- _WHAT YOU WILL DO_: Copy each line below in which the word "bottom" occurs.

- _MATERIAL FOR THIS EXERCISE_:
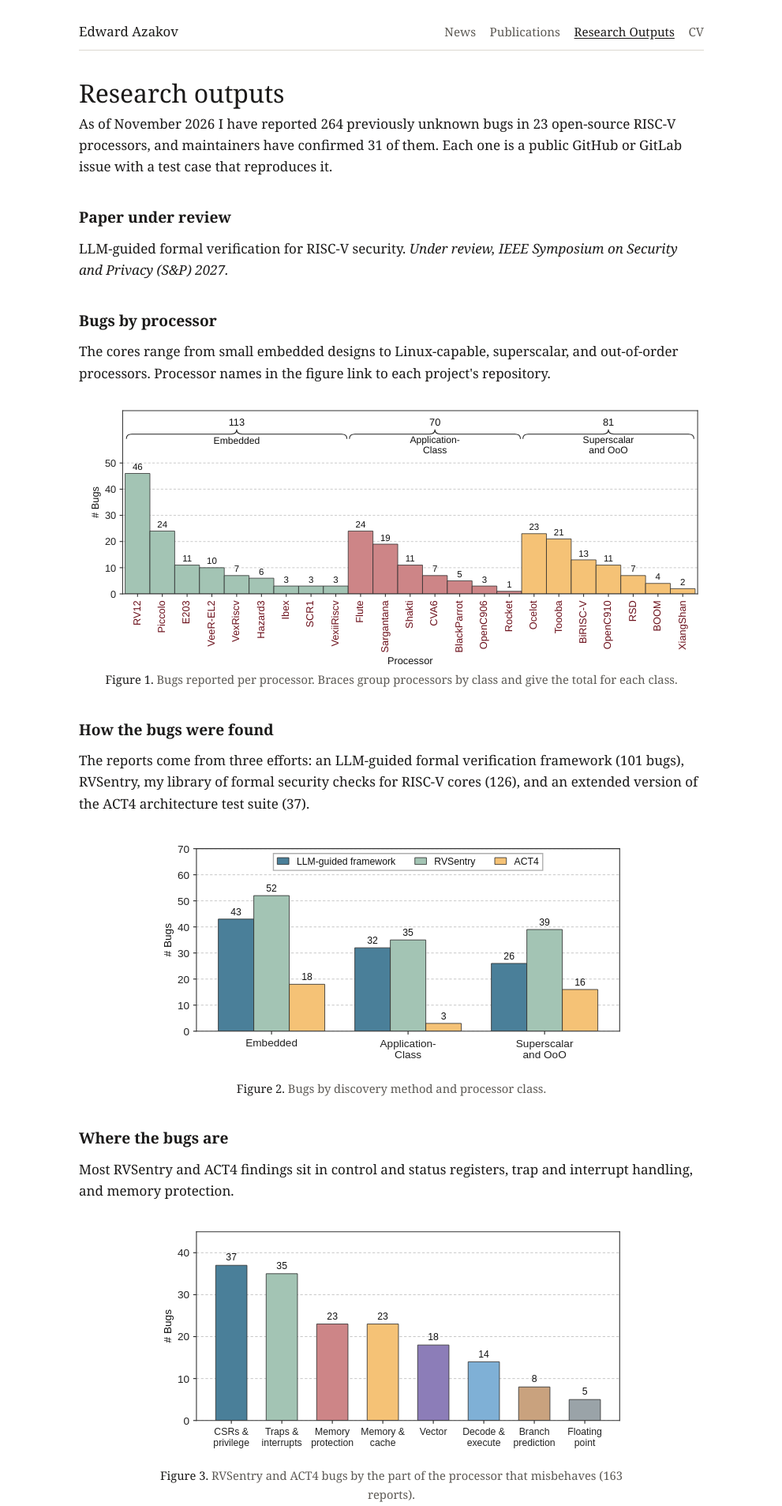
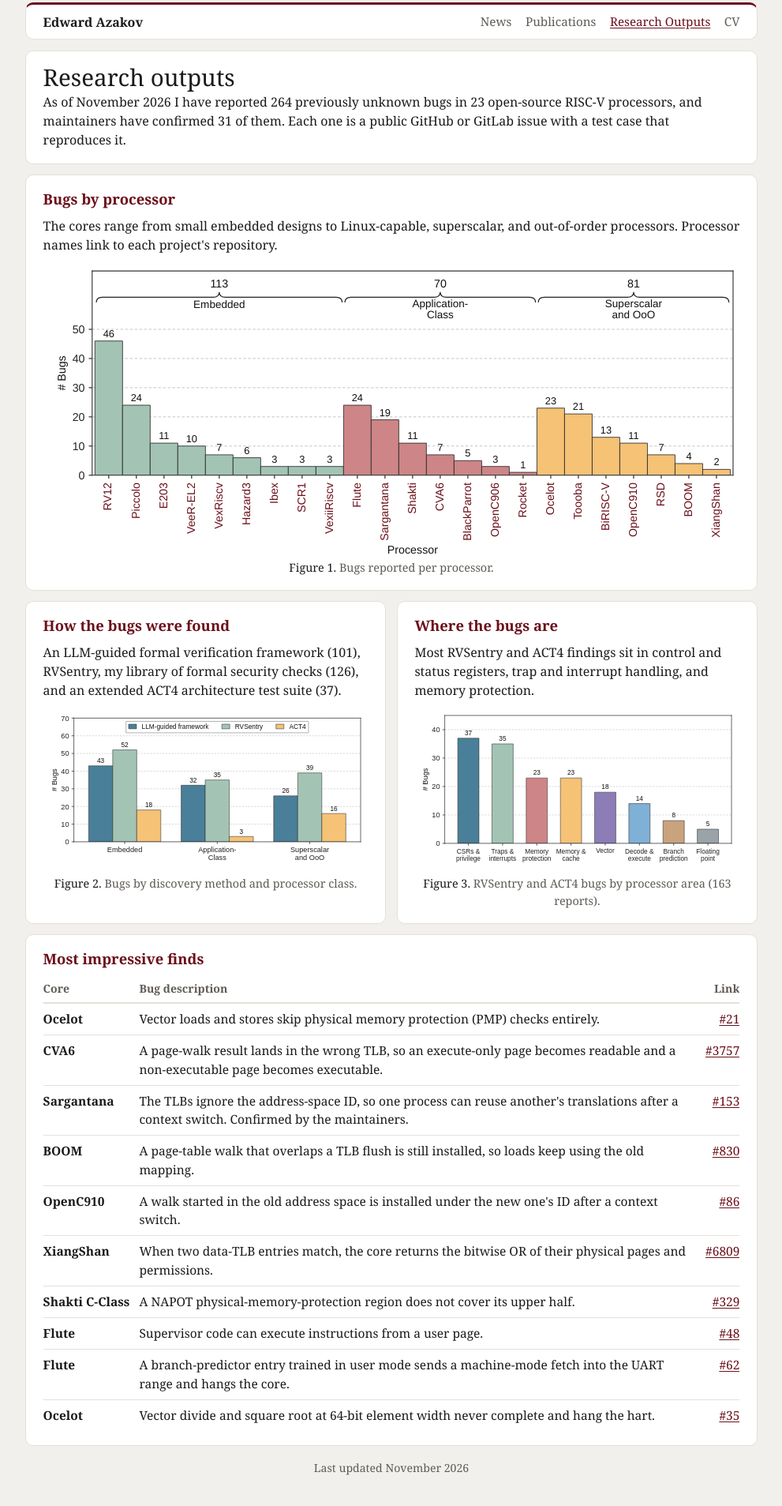
Before and after one commit to EdwyUU/EdwyUU.github.io, a plain HTML site: page research-outputs.html in a window 1280 px wide. Shown: the part 13-1920 px from the top of the page at 79% size, without its empty margins (144-1135 px from the left). Drawn offline with Linux system fonts and the light colour scheme.

Commit message:
Add files via upload

```diff
--- a/research-outputs.html
+++ b/research-outputs.html
@@ -8,9 +8,9 @@
 <link rel="stylesheet" href="style.css">
 </head>
 <body>
-<div class="page wide">
+<div class="page">
 
-<header class="top">
+<header class="card top">
   <a class="home" href="index.html">Edward Azakov</a>
   <nav aria-label="Main">
     <a href="index.html#news">News</a>
@@ -20,16 +20,16 @@
   </nav>
 </header>
 
-<main>
+<main class="page" style="padding:0">
 
-<h1 style="margin-top:2.25rem">Research outputs</h1>
-<p>As of November 2026 I have reported 264 previously unknown bugs in 23 open-source RISC-V processors, and maintainers have confirmed 31 of them. Each one is a public GitHub or GitLab issue with a test case that reproduces it.</p>
+<section class="card">
+  <h1>Research outputs</h1>
+  <p class="lede">As of November 2026 I have reported 264 previously unknown bugs in 23 open-source RISC-V processors, and maintainers have confirmed 31 of them. Each one is a public GitHub or GitLab issue with a test case that reproduces it.</p>
+</section>
 
-<h2>Paper under review</h2>
-<p>LLM-guided formal verification for RISC-V security. <span class="venue">Under review, IEEE Symposium on Security and Privacy (S&amp;P) 2027.</span></p>
-
+<section class="card">
   <h2>Bugs by processor</h2>
-<p>The cores range from small embedded designs to Linux-capable, superscalar, and out-of-order processors. Processor names in the figure link to each project's repository.</p>
+  <p>The cores range from small embedded designs to Linux-capable, superscalar, and out-of-order processors. Processor names link to each project's repository.</p>
   <figure>
 <svg xmlns:xlink="http://www.w3.org/1999/xlink" width="100%" height="auto" role="img" aria-label="Bar chart of bugs reported per processor. Each processor name links to its repository." viewBox="0 0 619.2 259.2" xmlns="http://www.w3.org/2000/svg" version="1.1">
  <metadata>
@@ -811,41 +811,54 @@ z
   </clipPath>
  </defs>
 </svg>
+    <figcaption><b>Figure 1.</b> Bugs reported per processor.</figcaption>
+  </figure>
+</section>
 
-  <figcaption><b>Figure 1.</b> Bugs reported per processor. Braces group processors by class and give the total for each class.</figcaption>
-</figure>
-
+<div class="two">
+  <section class="card">
     <h2>How the bugs were found</h2>
-<p>The reports come from three efforts: an LLM-guided formal verification framework (101 bugs), RVSentry, my library of formal security checks for RISC-V cores (126), and an extended version of the ACT4 architecture test suite (37).</p>
-<figure class="half">
-  <img src="bugs_by_method.svg" alt="Grouped bar chart of bugs found by the LLM-guided framework, RVSentry, and ACT4 for each processor class" width="595" height="298">
+    <p>An LLM-guided formal verification framework (101), RVSentry, my library of formal security checks (126), and an extended ACT4 architecture test suite (37).</p>
+    <figure>
+      <img src="bugs_by_method.svg" alt="Grouped bar chart of bugs found by the LLM-guided framework, RVSentry, and ACT4 for each processor class" width="442" height="317">
       <figcaption><b>Figure 2.</b> Bugs by discovery method and processor class.</figcaption>
     </figure>
+  </section>
 
+  <section class="card">
     <h2>Where the bugs are</h2>
     <p>Most RVSentry and ACT4 findings sit in control and status registers, trap and interrupt handling, and memory protection.</p>
-<figure class="half">
-  <img src="bug_types.svg" alt="Bar chart of RVSentry and ACT4 bugs by processor area" width="595" height="298">
-  <figcaption><b>Figure 3.</b> RVSentry and ACT4 bugs by the part of the processor that misbehaves (163 reports).</figcaption>
+    <figure>
+      <img src="bug_types.svg" alt="Bar chart of RVSentry and ACT4 bugs by processor area" width="442" height="317">
+      <figcaption><b>Figure 3.</b> RVSentry and ACT4 bugs by processor area (163 reports).</figcaption>
     </figure>
+  </section>
+</div>
 
-<h2>Selected findings</h2>
-<ul class="findings">
-    <li><b>Ocelot.</b> Vector loads and stores skip physical memory protection (PMP) checks entirely. (<a href="https://github.com/tenstorrent/riscv-ocelot/issues/21">#21</a>)</li>
-    <li><b>CVA6.</b> A page-walk result lands in the wrong TLB, so an execute-only page becomes readable and a non-executable page becomes executable. (<a href="https://github.com/openhwfoundation/cva6/issues/3757">#3757</a>)</li>
-    <li><b>Sargantana.</b> The TLBs ignore the address-space ID, so one process can reuse another's translations after a context switch. Confirmed by the maintainers. (<a href="https://github.com/bsc-loca/sargantana/issues/153">#153</a>)</li>
-    <li><b>BOOM.</b> A page-table walk that overlaps a TLB flush is still installed, so loads keep using the old mapping. (<a href="https://github.com/riscv-boom/riscv-boom/issues/830">#830</a>)</li>
-    <li><b>OpenC910.</b> A walk started in the old address space is installed under the new one's ID after a context switch. (<a href="https://github.com/XUANTIE-RV/openc910/issues/86">#86</a>)</li>
-    <li><b>XiangShan.</b> When two data-TLB entries match, the core returns the bitwise OR of their physical pages and permissions. (<a href="https://github.com/OpenXiangShan/XiangShan/issues/6809">#6809</a>)</li>
-    <li><b>Shakti C-Class.</b> A NAPOT physical-memory-protection region does not cover its upper half. (<a href="https://gitlab.com/shaktiproject/cores/c-class/-/issues/329">#329</a>)</li>
-    <li><b>Flute.</b> Supervisor code can execute instructions from a user page. (<a href="https://github.com/bluespec/Flute/issues/48">#48</a>)</li>
-    <li><b>Flute.</b> A branch-predictor entry trained in user mode sends a machine-mode fetch into the UART range and hangs the core. (<a href="https://github.com/bluespec/Flute/issues/62">#62</a>)</li>
-    <li><b>Ocelot.</b> Vector divide and square root at 64-bit element width never complete and hang the hart. (<a href="https://github.com/tenstorrent/riscv-ocelot/issues/35">#35</a>)</li>
-</ul>
+<section class="card">
+  <h2>Most impressive finds</h2>
+  <div class="tablewrap">
+  <table class="finds">
+    <thead><tr><th scope="col">Core</th><th scope="col">Bug description</th><th scope="col">Link</th></tr></thead>
+    <tbody>
+      <tr><td>Ocelot</td><td>Vector loads and stores skip physical memory protection (PMP) checks entirely.</td><td><a href="https://github.com/tenstorrent/riscv-ocelot/issues/21">#21</a></td></tr>
+      <tr><td>CVA6</td><td>A page-walk result lands in the wrong TLB, so an execute-only page becomes readable and a non-executable page becomes executable.</td><td><a href="https://github.com/openhwfoundation/cva6/issues/3757">#3757</a></td></tr>
+      <tr><td>Sargantana</td><td>The TLBs ignore the address-space ID, so one process can reuse another's translations after a context switch. Confirmed by the maintainers.</td><td><a href="https://github.com/bsc-loca/sargantana/issues/153">#153</a></td></tr>
+      <tr><td>BOOM</td><td>A page-table walk that overlaps a TLB flush is still installed, so loads keep using the old mapping.</td><td><a href="https://github.com/riscv-boom/riscv-boom/issues/830">#830</a></td></tr>
+      <tr><td>OpenC910</td><td>A walk started in the old address space is installed under the new one's ID after a context switch.</td><td><a href="https://github.com/XUANTIE-RV/openc910/issues/86">#86</a></td></tr>
+      <tr><td>XiangShan</td><td>When two data-TLB entries match, the core returns the bitwise OR of their physical pages and permissions.</td><td><a href="https://github.com/OpenXiangShan/XiangShan/issues/6809">#6809</a></td></tr>
+      <tr><td>Shakti C-Class</td><td>A NAPOT physical-memory-protection region does not cover its upper half.</td><td><a href="https://gitlab.com/shaktiproject/cores/c-class/-/issues/329">#329</a></td></tr>
+      <tr><td>Flute</td><td>Supervisor code can execute instructions from a user page.</td><td><a href="https://github.com/bluespec/Flute/issues/48">#48</a></td></tr>
+      <tr><td>Flute</td><td>A branch-predictor entry trained in user mode sends a machine-mode fetch into the UART range and hangs the core.</td><td><a href="https://github.com/bluespec/Flute/issues/62">#62</a></td></tr>
+      <tr><td>Ocelot</td><td>Vector divide and square root at 64-bit element width never complete and hang the hart.</td><td><a href="https://github.com/tenstorrent/riscv-ocelot/issues/35">#35</a></td></tr>
+    </tbody>
+  </table>
+  </div>
+</section>
 
 </main>
 
-<footer class="small">Last updated November 2026.</footer>
+<footer>Last updated November 2026</footer>
 
 </div>
 </body>
--- a/style.css
+++ b/style.css
@@ -1,78 +1,94 @@
-/* Edward Azakov: plain academic homepage. One column, serif text, maroon links. */
+/* Edward Azakov: academic homepage. Compact cards on a warm gray page, serif text, maroon accents. */
 :root {
   --ink: #1b1a19;
-  --soft: #5d5a55;
-  --rule: #dcd8d0;
-  --paper: #ffffff;
+  --soft: #5f5b55;
+  --rule: #e4e0d8;
+  --page: #f2f0ec;
+  --card: #ffffff;
   --link: #6b0f1a;
-  --measure: 40rem;
+  --radius: 10px;
 }
 
 * { box-sizing: border-box; }
-
 html { -webkit-text-size-adjust: 100%; }
 
 body {
   margin: 0;
-  background: var(--paper);
+  background: var(--page);
   color: var(--ink);
   font-family: Charter, "Bitstream Charter", "Sitka Text", Cambria, Georgia, serif;
-  font-size: 1.0625rem;
-  line-height: 1.6;
+  font-size: 1rem;
+  line-height: 1.5;
 }
 
 a { color: var(--link); text-decoration: underline; text-decoration-thickness: 1px; text-underline-offset: 2px; }
 a:hover { text-decoration-thickness: 2px; }
 a:focus-visible { outline: 2px solid var(--link); outline-offset: 2px; }
 
-.page { max-width: var(--measure); margin: 0 auto; padding: 2.5rem 1.25rem 3rem; }
-.page.wide { max-width: 52rem; }
+.page { max-width: 60rem; margin: 0 auto; padding: 1rem 1rem 1.5rem; display: grid; gap: .85rem; }
+
+.card { background: var(--card); border: 1px solid var(--rule); border-radius: var(--radius); padding: 1rem 1.35rem 1.1rem; }
+.card > h2:first-child { margin-top: 0; }
 
 /* masthead */
-.top { display: flex; justify-content: space-between; align-items: baseline; flex-wrap: wrap; gap: .25rem 1.25rem; padding-bottom: .6rem; border-bottom: 1px solid var(--rule); }
-.top .home { color: var(--ink); text-decoration: none; font-size: 1.05rem; }
+.top { display: flex; justify-content: space-between; align-items: center; flex-wrap: wrap; gap: .25rem 1.25rem; padding: .6rem 1.35rem; border-top: 3px solid var(--link); }
+.top .home { color: var(--ink); text-decoration: none; font-weight: 700; }
 .top nav { display: flex; gap: 1.1rem; flex-wrap: wrap; font-size: .95rem; }
 .top nav a { color: var(--soft); text-decoration: none; }
-.top nav a:hover, .top nav a[aria-current] { color: var(--ink); text-decoration: underline; }
+.top nav a:hover, .top nav a[aria-current] { color: var(--link); text-decoration: underline; }
 
-/* intro */
-.intro { display: grid; grid-template-columns: 9.5rem 1fr; gap: 1.75rem; align-items: center; margin: 2.25rem 0 .5rem; }
-.intro img { width: 9.5rem; height: 9.5rem; border-radius: 50%; object-fit: cover; object-position: center 35%; }
-h1 { font-size: 2rem; font-weight: 400; line-height: 1.15; margin: 0 0 .35rem; letter-spacing: -.005em; }
-.intro p { margin: 0; color: var(--soft); }
-.links { margin-top: .6rem !important; color: var(--ink) !important; }
-.links a + a::before { content: "\00b7"; color: var(--soft); display: inline-block; margin: 0 .5rem; text-decoration: none; }
+/* intro: photo beside name and bio */
+.intro { display: grid; grid-template-columns: 10rem 1fr; gap: 1.5rem; align-items: start; }
+.intro img { width: 10rem; height: 10rem; border-radius: 50%; object-fit: cover; object-position: center 35%; }
+h1 { font-size: 1.85rem; font-weight: 400; line-height: 1.15; margin: 0 0 .15rem; }
+.role { margin: 0 0 .35rem; color: var(--soft); }
+.links { margin: 0 0 .75rem; }
+.links a + a::before { content: "\00b7"; color: var(--soft); display: inline-block; margin: 0 .45rem; }
+.intro p:last-child { margin-bottom: 0; }
 
-h2 { font-size: 1.2rem; font-weight: 700; margin: 2.25rem 0 .6rem; }
-p { margin: 0 0 .9rem; }
+h2 { font-size: 1.15rem; font-weight: 700; margin: 0 0 .5rem; color: var(--link); }
+p { margin: 0 0 .6rem; }
 
-/* dated lists: news, education, service */
+.two { display: grid; grid-template-columns: 1fr 1fr; gap: .85rem; }
+
+/* dated rows */
 .dated { list-style: none; margin: 0; padding: 0; }
-.dated li { display: grid; grid-template-columns: 7.5rem 1fr; gap: 1rem; padding: .25rem 0; }
-.dated time, .dated .when { color: var(--soft); font-variant-numeric: tabular-nums; }
+.dated li { display: grid; grid-template-columns: 6.5rem 1fr; gap: .75rem; padding: .35rem 0; border-top: 1px solid var(--rule); }
+.dated li:first-child { border-top: 0; padding-top: 0; }
+.dated .when { color: var(--soft); font-variant-numeric: tabular-nums; }
 
-.pubs { margin: 0; padding-left: 1.2rem; }
-.pubs li { margin-bottom: .6rem; }
-.venue { font-style: italic; }
+/* publications */
+.pub { padding: .1rem 0; }
+.pub .title { font-weight: 700; }
+.pub .venue { font-style: italic; color: var(--soft); }
+.note { color: var(--soft); font-size: .93rem; margin: .5rem 0 0; }
 
-.small { font-size: .9rem; color: var(--soft); }
-footer { margin-top: 3rem; padding-top: .8rem; border-top: 1px solid var(--rule); }
+footer { text-align: center; font-size: .88rem; color: var(--soft); padding: .25rem 0 0; }
 
 /* research outputs */
-figure { margin: 1.5rem 0 1.75rem; }
+.lede { margin: 0; }
+figure { margin: .4rem 0 0; }
 figure img, figure svg { display: block; width: 100%; height: auto; }
-figure.half { max-width: 38rem; margin-left: auto; margin-right: auto; }
-figcaption { font-size: .92rem; color: var(--soft); margin-top: .5rem; text-align: center; }
+figcaption { font-size: .9rem; color: var(--soft); margin-top: .4rem; text-align: center; }
 figcaption b { color: var(--ink); font-weight: 400; }
 figure svg a { text-decoration: none; }
 figure svg a text { fill: var(--link) !important; }
 figure svg a:hover text { text-decoration: underline; }
 
-.findings { margin: 0; padding-left: 1.2rem; }
-.findings li { margin-bottom: .55rem; }
+.tablewrap { overflow-x: auto; }
+.finds { width: 100%; border-collapse: collapse; font-size: .97rem; }
+.finds th { text-align: left; font-weight: 700; color: var(--soft); font-size: .88rem; padding: .3rem .75rem .45rem 0; border-bottom: 2px solid var(--rule); }
+.finds td { vertical-align: top; padding: .5rem .75rem .5rem 0; border-bottom: 1px solid var(--rule); }
+.finds tr:last-child td { border-bottom: 0; }
+.finds td:first-child { font-weight: 700; white-space: nowrap; }
+.finds td:last-child, .finds th:last-child { padding-right: 0; white-space: nowrap; text-align: right; }
 
+@media (max-width: 44rem) {
+  .two { grid-template-columns: 1fr; }
+}
 @media (max-width: 34rem) {
-  .intro { grid-template-columns: 1fr; gap: 1rem; }
+  .intro { grid-template-columns: 1fr; gap: .9rem; }
   .intro img { width: 7.5rem; height: 7.5rem; }
-  .dated li { grid-template-columns: 1fr; gap: 0; padding: .4rem 0; }
+  .dated li { grid-template-columns: 1fr; gap: 0; }
+  .card { padding: .9rem 1rem 1rem; }
 }
```
Also changed, not shown: index.html (+26 -36 lines). Lines whose indentation alone changed are shown as unchanged.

- _ANSWER TO THIS PROBLEM_:
-.top { display: flex; justify-content: space-between; align-items: baseline; flex-wrap: wrap; gap: .25rem 1.25rem; padding-bottom: .6rem; border-bottom: 1px solid var(--rule); }
+.intro p:last-child { margin-bottom: 0; }
-.pubs li { margin-bottom: .6rem; }
-.findings li { margin-bottom: .55rem; }
+.finds th { text-align: left; font-weight: 700; color: var(--soft); font-size: .88rem; padding: .3rem .75rem .45rem 0; border-bottom: 2px solid var(--rule); }
+.finds td { vertical-align: top; padding: .5rem .75rem .5rem 0; border-bottom: 1px solid var(--rule); }
+.finds tr:last-child td { border-bottom: 0; }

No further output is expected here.